Activity enhancement of a Bacillus circulans xylanase by introducing ion-pair interactions into an α-helix
•We enhanced the activity of Bacillus circulans xylanase (1.66–3.58 times).•Ion-pair was introduced at the α-helix region.•Effect was observed at distantly located active site cleft (23.85–25.15 Å).•Active-site flexibility was increased while the helix flexibility was decreased.•There is increased mobility of the active-site cleft lining residues in strand B8.

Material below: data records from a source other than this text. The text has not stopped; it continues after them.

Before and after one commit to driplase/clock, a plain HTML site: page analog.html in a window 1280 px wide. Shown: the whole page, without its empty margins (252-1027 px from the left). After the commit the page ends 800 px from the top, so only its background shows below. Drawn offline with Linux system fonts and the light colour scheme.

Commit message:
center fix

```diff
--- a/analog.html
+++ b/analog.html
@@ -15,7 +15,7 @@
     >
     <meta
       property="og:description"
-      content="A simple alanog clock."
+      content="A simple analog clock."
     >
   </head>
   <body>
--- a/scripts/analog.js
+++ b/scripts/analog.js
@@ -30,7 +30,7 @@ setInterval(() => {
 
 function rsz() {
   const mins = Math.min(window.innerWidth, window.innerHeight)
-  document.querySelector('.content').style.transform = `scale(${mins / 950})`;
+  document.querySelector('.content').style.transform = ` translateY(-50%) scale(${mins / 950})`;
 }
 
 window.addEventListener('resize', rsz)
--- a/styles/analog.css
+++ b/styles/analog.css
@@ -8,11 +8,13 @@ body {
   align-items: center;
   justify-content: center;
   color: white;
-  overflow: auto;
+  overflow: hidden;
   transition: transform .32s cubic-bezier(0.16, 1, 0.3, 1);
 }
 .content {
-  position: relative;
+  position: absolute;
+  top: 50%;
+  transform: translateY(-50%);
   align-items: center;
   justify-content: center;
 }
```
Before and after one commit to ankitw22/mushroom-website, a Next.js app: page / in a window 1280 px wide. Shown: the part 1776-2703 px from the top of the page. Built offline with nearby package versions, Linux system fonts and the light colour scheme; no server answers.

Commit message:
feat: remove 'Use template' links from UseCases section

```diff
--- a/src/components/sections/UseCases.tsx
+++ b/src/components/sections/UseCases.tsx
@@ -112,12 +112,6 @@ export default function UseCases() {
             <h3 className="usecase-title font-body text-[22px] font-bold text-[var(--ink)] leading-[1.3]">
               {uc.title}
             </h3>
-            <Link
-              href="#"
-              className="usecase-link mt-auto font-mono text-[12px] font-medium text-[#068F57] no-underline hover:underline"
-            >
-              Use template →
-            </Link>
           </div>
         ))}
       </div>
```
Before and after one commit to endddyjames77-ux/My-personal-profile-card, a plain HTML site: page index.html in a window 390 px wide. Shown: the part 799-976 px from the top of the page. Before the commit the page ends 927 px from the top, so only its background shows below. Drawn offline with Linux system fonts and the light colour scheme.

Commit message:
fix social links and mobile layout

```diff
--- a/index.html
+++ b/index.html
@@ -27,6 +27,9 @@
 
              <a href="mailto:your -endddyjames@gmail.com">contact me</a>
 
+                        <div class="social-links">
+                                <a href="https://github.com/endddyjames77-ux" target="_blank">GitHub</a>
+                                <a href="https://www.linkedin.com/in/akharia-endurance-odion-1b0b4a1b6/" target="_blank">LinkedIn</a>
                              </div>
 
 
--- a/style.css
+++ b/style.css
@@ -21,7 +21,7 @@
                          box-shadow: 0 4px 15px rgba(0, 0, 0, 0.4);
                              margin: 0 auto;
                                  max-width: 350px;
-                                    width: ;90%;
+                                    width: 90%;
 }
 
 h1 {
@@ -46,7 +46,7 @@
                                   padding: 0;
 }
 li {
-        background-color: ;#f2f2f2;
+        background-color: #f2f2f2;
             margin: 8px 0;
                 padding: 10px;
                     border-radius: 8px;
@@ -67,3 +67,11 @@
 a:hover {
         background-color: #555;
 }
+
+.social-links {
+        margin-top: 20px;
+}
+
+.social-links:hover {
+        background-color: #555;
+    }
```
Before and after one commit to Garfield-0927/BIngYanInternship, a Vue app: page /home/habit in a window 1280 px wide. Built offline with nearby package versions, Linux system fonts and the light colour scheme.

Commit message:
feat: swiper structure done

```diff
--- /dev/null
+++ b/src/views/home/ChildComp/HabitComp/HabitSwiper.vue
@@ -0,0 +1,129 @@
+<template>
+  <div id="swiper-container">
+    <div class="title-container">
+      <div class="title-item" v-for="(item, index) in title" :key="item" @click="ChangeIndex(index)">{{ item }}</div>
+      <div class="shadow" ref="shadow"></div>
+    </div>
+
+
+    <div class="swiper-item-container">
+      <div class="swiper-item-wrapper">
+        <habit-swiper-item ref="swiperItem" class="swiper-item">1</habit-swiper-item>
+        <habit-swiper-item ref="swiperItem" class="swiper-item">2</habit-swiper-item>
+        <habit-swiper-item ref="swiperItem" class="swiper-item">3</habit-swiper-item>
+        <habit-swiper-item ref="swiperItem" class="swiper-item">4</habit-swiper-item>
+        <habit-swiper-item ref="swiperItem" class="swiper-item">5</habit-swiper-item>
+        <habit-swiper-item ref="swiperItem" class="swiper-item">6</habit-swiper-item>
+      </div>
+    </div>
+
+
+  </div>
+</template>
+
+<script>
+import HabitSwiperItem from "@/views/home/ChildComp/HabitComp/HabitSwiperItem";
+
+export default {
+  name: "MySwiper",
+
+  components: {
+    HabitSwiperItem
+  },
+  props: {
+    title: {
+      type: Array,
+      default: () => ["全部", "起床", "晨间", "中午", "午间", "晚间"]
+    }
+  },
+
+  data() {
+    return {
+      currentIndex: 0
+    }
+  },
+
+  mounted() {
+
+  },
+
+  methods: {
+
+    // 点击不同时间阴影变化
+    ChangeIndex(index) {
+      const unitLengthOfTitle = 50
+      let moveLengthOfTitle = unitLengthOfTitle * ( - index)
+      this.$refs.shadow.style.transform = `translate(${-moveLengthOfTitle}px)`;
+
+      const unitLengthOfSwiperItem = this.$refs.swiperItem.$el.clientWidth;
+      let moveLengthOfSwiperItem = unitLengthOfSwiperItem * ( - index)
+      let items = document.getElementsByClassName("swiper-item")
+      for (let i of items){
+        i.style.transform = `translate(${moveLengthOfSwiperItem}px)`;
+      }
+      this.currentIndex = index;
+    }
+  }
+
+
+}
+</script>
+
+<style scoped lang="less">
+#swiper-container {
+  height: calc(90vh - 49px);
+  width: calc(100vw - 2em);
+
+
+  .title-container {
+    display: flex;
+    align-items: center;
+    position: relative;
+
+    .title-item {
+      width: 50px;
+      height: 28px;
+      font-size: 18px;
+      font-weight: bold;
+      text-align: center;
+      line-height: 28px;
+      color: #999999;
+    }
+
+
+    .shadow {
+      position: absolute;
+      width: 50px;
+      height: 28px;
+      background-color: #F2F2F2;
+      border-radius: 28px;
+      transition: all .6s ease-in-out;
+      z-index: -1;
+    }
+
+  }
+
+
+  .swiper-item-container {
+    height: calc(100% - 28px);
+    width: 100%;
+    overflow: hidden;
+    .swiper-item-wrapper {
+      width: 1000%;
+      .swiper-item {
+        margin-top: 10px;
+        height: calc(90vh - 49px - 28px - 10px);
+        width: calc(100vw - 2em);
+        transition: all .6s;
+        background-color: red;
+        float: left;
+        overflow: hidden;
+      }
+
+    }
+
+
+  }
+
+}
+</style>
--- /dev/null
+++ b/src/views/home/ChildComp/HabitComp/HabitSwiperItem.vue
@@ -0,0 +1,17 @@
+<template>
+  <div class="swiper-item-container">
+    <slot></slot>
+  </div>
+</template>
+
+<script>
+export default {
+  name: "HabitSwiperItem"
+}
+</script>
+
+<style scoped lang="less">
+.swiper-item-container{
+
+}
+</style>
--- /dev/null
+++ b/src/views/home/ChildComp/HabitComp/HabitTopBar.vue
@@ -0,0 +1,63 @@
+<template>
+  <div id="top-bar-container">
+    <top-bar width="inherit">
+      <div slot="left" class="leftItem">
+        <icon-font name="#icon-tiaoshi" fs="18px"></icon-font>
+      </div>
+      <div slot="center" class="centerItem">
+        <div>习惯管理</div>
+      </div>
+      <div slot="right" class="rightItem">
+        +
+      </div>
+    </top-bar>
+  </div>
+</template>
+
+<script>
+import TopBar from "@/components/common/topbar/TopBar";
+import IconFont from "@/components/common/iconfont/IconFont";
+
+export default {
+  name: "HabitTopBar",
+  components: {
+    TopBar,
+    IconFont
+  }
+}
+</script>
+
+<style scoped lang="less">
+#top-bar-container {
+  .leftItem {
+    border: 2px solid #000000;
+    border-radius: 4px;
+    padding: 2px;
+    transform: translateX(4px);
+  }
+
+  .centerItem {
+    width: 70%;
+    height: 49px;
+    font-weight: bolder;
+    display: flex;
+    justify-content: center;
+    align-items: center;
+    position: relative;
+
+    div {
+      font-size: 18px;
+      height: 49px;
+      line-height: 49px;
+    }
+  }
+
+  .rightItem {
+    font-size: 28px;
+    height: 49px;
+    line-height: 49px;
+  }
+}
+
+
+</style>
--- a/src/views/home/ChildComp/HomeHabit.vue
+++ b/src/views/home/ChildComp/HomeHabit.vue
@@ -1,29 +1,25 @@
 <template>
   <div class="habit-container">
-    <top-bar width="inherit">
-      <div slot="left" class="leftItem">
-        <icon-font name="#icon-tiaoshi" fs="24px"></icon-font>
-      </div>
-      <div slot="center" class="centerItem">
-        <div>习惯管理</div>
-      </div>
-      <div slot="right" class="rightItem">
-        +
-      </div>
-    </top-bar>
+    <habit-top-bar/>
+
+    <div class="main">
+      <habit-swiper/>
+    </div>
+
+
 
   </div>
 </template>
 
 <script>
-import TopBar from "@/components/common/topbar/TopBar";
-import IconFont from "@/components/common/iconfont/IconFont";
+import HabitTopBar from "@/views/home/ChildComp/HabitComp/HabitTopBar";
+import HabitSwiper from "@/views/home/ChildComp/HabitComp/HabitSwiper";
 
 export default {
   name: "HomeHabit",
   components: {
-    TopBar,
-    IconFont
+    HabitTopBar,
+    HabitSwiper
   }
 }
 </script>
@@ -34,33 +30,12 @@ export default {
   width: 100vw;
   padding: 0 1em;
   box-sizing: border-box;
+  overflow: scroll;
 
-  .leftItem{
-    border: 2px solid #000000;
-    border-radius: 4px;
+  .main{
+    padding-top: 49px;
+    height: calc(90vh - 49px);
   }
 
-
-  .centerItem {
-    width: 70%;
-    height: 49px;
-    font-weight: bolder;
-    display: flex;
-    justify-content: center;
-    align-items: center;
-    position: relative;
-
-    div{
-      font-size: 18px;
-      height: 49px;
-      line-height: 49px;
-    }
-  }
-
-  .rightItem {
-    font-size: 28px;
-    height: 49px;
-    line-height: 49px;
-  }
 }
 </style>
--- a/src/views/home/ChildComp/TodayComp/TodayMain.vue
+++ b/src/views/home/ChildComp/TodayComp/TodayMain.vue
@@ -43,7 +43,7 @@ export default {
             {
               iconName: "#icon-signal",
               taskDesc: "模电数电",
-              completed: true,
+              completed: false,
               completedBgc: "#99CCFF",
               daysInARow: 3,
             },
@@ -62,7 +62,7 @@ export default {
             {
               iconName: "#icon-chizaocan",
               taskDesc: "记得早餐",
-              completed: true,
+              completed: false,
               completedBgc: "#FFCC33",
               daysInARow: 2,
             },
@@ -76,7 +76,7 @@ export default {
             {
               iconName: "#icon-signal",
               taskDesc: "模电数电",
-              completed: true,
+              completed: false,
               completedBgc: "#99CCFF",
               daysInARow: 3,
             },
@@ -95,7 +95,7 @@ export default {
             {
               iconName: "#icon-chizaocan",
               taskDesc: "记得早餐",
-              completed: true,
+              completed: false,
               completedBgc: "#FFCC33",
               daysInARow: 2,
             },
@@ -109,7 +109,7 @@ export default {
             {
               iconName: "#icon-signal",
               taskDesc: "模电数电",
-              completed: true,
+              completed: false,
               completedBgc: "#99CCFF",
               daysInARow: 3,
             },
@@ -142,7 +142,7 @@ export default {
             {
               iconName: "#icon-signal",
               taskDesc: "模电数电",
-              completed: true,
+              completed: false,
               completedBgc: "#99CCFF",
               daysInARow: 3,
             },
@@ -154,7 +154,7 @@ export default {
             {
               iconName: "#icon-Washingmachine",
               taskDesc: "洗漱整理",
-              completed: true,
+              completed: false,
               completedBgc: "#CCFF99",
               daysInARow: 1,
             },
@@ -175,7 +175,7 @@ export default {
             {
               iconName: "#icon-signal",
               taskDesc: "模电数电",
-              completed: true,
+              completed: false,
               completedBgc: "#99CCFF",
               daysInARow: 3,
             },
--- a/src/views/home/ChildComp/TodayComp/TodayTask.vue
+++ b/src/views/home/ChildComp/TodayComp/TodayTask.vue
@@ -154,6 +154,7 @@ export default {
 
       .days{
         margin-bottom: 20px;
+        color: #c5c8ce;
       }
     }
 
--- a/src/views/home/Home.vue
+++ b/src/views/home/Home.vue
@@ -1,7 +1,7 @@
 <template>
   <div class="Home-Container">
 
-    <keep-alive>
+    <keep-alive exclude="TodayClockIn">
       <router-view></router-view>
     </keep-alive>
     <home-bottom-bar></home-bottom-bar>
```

IntroductionIt is widely accepted that ion-pair increases rigidity and thermostability. There are numerous studies on ion-pairs and thermostability, but none are available about the effect of ion-pair on the activity of enzymes. This paper studies whether an ion-pair allows flexible movement in an enzyme molecule and affects its activity.Materials and methodsIon-pairs are designed at the α-helix region of a Bacillus circulans xylanase, and they are far from the active-sites (23.85–25.15 Å). Two ion-pairing mutations are situated at the C-terminus (D151/E151-K154 ion-pairs) of the helix. One mutation is double-site (F48R-N151D), which introduces both the tertiary (R48-D151) and intra-helical (D151-K154) ion-pairs.Results and discussionAll of the mutants enhanced the catalytic efficiency against xylan (1.66–3.58 times). The double-site mutation showed a synergistic effect on the activity. Overall, the ion-pairs decreased the flexibility (increased rigidity) of the α-helix region and increased the active-site flexibility. The ion-pairs were destabilizing and surface-located; this means that the weaker destabilizing ion-pair still allows flexible movement in the active-site. There is higher mobility of the strand B4 where the active site residue E172 is located. Moreover, the residues lining the active-site cleft (strand B8) showed increased flexibility upon substrate binding.ConclusionIncrease in the activity was due to the increase in active-site flexibility and increased mobility of the residues lining the active-site cleft (strand B8).
Journal: Process Biochemistry - Volume 48, Issue 10, October 2013, Pages 1495–1501